Having lived with my new Lumina Beryllium 12 Statement speakers for a couple of months now, I wanted to report back with a few observations:

First, a bit of background.  You and I have discussed how living with a particular style of system shapes how we evolve to appreciate music and evaluate gear. My early audiophile experience was with Quad ESL 57s, in college and afterward (culminating in a double-Quad / transmission sub / ribbon tweeter rig similar to the Levinson HQD).  I then went into the hifi business and sold a wide variety of gear (Vandersteen, Beveridge, Dayton-Wright, Gale, KEF, Sonab, FMI, Celestion, the list is very long) and eventually opened two shops of my own, specializing in the big Meridian digital gear.

The Quads taught me to listen for detail, timbre and ambience, and for years this shaped my listening toward acoustic instrumentation and vocals, small jazz and classical chamber pieces.  This first love never waned, as each successive step in my hifi journey opened a vista of its own, doing something the previous system couldn’t do. Unfortunately, each of those steps was frustrating, because with every step forward I felt I gave up something.  To compensate, I moved back and forth from systems of utter simplicity and purity (I still have a Wayne Picquet restored pair of ESL 57s driven by small tube mono blocks) to massive complexity and muscle (my previous rig, which you heard, was a quad-amped monster with big sub-bass units and thousands of watts into exotic drivers, and you have to admit it sounded pretty damn terrific).

Now, to the present.  You can search the Internet to see if I’ve ever posted anything remotely resembling what I’m about to write.  You won’t find anything, because I’m not given to this sort of “lifting veils” and “blowing away” rhetoric:

The Luminas have changed everything.  That’s something I’ve never been able to say in my 40-year progression as an audiophile and music lover.  By a wide margin, the Luminas do everything better, at both ends of the spectrum, than those specialized systems ever did, and they do everything in between gorgeously, too.  I mean spectacularly better, to the point I can comfortably say I’ve never heard a better music system.  And I’ve heard my share, including several well into the seven figures (each has had its charm, which is why I say I’ve never heard a “better” system - just some that are different).  And the Lumina setup is by leagues the most satisfying system I’ve shared space with, personally and professionally.  That may seem a preposterous claim, but I mean it.  Everything sounds spectacular.  Even - and this is a first for any system I’ve owned - lousy recordings are enjoyable.  In the past, they were the hardest to bear, but there’s something magically musical about these speakers that sprinkles fairy dust on anything they play.  

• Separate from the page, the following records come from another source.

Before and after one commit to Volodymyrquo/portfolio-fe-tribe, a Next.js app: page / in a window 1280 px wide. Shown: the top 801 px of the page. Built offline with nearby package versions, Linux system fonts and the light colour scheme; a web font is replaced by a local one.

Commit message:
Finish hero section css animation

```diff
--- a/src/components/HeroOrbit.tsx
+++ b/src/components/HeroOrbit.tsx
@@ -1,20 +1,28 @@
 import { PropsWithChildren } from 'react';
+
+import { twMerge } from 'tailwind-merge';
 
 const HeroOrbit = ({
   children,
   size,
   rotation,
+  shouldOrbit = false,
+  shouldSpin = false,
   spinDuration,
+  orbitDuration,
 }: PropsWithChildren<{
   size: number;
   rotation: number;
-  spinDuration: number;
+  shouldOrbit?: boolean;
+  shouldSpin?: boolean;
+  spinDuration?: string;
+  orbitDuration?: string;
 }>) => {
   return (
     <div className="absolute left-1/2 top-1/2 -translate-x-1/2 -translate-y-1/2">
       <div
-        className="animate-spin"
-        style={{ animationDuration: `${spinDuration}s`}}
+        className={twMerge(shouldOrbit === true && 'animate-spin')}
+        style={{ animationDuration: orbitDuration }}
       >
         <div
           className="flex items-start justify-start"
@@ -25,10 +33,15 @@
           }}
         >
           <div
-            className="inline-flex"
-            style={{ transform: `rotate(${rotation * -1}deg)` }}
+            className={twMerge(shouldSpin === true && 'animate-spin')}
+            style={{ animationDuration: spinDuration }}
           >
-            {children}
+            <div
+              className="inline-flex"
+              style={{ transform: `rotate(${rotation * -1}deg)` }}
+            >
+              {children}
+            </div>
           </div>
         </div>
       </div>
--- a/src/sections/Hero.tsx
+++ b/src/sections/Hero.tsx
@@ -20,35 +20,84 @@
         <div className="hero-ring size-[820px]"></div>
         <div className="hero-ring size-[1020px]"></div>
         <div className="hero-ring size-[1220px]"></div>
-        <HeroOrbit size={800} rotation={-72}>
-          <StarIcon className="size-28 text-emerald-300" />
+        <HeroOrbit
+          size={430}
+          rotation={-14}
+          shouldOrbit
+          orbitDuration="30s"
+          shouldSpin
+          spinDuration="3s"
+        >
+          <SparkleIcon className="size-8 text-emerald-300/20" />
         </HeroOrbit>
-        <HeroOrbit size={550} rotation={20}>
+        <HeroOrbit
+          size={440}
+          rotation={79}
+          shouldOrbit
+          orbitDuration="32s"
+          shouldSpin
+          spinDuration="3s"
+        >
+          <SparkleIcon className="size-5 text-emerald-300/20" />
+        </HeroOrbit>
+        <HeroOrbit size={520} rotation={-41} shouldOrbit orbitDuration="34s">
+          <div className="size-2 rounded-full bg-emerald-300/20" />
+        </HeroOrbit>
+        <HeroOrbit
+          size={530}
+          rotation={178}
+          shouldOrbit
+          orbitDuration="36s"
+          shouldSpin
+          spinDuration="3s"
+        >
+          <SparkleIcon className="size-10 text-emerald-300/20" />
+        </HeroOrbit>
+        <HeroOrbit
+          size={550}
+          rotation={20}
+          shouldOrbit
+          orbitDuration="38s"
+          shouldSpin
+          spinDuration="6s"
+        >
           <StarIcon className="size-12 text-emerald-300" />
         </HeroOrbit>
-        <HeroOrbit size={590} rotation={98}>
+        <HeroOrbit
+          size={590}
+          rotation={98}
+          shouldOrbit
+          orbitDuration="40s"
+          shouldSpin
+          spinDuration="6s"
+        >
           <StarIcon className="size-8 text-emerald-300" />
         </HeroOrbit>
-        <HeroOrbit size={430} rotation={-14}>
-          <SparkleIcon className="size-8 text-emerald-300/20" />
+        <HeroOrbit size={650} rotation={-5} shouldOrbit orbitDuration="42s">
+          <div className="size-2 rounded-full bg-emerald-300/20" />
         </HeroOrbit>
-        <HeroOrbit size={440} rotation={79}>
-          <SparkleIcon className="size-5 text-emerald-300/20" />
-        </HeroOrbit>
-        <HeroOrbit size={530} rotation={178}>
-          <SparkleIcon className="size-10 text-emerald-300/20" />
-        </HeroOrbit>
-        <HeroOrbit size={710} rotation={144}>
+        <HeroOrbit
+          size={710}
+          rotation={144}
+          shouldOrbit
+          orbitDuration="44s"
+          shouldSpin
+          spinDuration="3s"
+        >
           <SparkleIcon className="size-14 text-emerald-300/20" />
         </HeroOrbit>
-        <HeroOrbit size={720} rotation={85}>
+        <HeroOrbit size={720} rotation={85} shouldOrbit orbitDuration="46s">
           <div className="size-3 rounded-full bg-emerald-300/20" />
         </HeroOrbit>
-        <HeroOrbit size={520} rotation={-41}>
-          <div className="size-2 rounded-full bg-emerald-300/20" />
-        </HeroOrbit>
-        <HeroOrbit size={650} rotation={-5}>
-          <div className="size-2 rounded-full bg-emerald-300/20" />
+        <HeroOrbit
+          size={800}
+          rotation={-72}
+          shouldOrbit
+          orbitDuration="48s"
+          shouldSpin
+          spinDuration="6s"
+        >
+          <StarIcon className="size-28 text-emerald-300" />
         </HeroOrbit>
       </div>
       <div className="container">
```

Demonstrating for friends, I typically start with something starkly acoustic, unprocessed and small.  The system is intricate, intimate, vanishingly subtle, even more so than the most delicate, detailed electrostatic.  This doesn’t prepare listeners for what I demonstrate next: its stadium-level lungs.  I’ve never heard anything so alive, dynamic and effortless playing the biggest, deepest, most powerful music without breaking a sweat.  It’s downright shocking.

I could rhapsodize about the simplicity of this system - no more complex architecture.  I could go into details about different elements of the sound - the vanishingly low distortion of the beryllium tweeters (you and I have discussed how the dirty secret of speaker specs is their very high distortion) and the ungodly slam and speed of the servo bass, coupled with the free ease of open-baffle design.  But I don’t dissect music on these speakers that way.  I think the Luminas may have finally liberated me from being an audiophile.  And for that, I can’t thank you enough.

Ken Askew